Version comparison data
========

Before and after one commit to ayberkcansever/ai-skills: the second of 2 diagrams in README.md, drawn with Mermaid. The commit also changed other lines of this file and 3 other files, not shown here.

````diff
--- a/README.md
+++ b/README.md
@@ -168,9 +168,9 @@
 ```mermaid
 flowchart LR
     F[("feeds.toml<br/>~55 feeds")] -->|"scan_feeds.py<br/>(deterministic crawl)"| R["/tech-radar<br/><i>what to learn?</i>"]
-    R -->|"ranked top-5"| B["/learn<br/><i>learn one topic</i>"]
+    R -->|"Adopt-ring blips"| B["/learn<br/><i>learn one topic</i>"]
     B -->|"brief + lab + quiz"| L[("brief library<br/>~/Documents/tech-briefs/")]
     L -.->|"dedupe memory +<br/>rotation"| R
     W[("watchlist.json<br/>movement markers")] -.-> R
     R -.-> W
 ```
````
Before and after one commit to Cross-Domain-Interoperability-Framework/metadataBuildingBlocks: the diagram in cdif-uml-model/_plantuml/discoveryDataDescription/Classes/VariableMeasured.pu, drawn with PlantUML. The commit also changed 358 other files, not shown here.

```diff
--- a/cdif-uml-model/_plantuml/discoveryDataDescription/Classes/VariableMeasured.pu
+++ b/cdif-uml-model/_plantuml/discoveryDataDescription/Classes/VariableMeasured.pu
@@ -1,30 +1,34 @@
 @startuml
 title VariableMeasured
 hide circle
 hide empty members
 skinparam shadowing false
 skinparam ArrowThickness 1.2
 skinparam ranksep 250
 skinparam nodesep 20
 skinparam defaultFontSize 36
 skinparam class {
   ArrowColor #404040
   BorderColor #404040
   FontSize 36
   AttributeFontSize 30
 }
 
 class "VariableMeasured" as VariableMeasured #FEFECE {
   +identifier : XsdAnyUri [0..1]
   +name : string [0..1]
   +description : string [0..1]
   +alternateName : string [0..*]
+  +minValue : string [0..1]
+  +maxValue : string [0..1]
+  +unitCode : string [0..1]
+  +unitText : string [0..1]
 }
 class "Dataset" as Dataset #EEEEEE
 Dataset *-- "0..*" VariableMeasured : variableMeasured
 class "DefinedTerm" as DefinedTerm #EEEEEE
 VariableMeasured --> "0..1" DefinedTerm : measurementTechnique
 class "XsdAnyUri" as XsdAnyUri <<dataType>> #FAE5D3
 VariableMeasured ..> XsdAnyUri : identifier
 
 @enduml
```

========

ABOUT THIS EXERCISE: Would you please write the entries out again in full, exactly as given?

THE COMPLETED TASK:
Before and after one commit to ayberkcansever/ai-skills: the second of 2 diagrams in README.md, drawn with Mermaid. The commit also changed other lines of this file and 3 other files, not shown here.

````diff
--- a/README.md
+++ b/README.md
@@ -168,9 +168,9 @@
 ```mermaid
 flowchart LR
     F[("feeds.toml<br/>~55 feeds")] -->|"scan_feeds.py<br/>(deterministic crawl)"| R["/tech-radar<br/><i>what to learn?</i>"]
-    R -->|"ranked top-5"| B["/learn<br/><i>learn one topic</i>"]
+    R -->|"Adopt-ring blips"| B["/learn<br/><i>learn one topic</i>"]
     B -->|"brief + lab + quiz"| L[("brief library<br/>~/Documents/tech-briefs/")]
     L -.->|"dedupe memory +<br/>rotation"| R
     W[("watchlist.json<br/>movement markers")] -.-> R
     R -.-> W
 ```
````
Before and after one commit to Cross-Domain-Interoperability-Framework/metadataBuildingBlocks: the diagram in cdif-uml-model/_plantuml/discoveryDataDescription/Classes/VariableMeasured.pu, drawn with PlantUML. The commit also changed 358 other files, not shown here.

```diff
--- a/cdif-uml-model/_plantuml/discoveryDataDescription/Classes/VariableMeasured.pu
+++ b/cdif-uml-model/_plantuml/discoveryDataDescription/Classes/VariableMeasured.pu
@@ -1,30 +1,34 @@
 @startuml
 title VariableMeasured
 hide circle
 hide empty members
 skinparam shadowing false
 skinparam ArrowThickness 1.2
 skinparam ranksep 250
 skinparam nodesep 20
 skinparam defaultFontSize 36
 skinparam class {
   ArrowColor #404040
   BorderColor #404040
   FontSize 36
   AttributeFontSize 30
 }
 
 class "VariableMeasured" as VariableMeasured #FEFECE {
   +identifier : XsdAnyUri [0..1]
   +name : string [0..1]
   +description : string [0..1]
   +alternateName : string [0..*]
+  +minValue : string [0..1]
+  +maxValue : string [0..1]
+  +unitCode : string [0..1]
+  +unitText : string [0..1]
 }
 class "Dataset" as Dataset #EEEEEE
 Dataset *-- "0..*" VariableMeasured : variableMeasured
 class "DefinedTerm" as DefinedTerm #EEEEEE
 VariableMeasured --> "0..1" DefinedTerm : measurementTechnique
 class "XsdAnyUri" as XsdAnyUri <<dataType>> #FAE5D3
 VariableMeasured ..> XsdAnyUri : identifier
 
 @enduml
```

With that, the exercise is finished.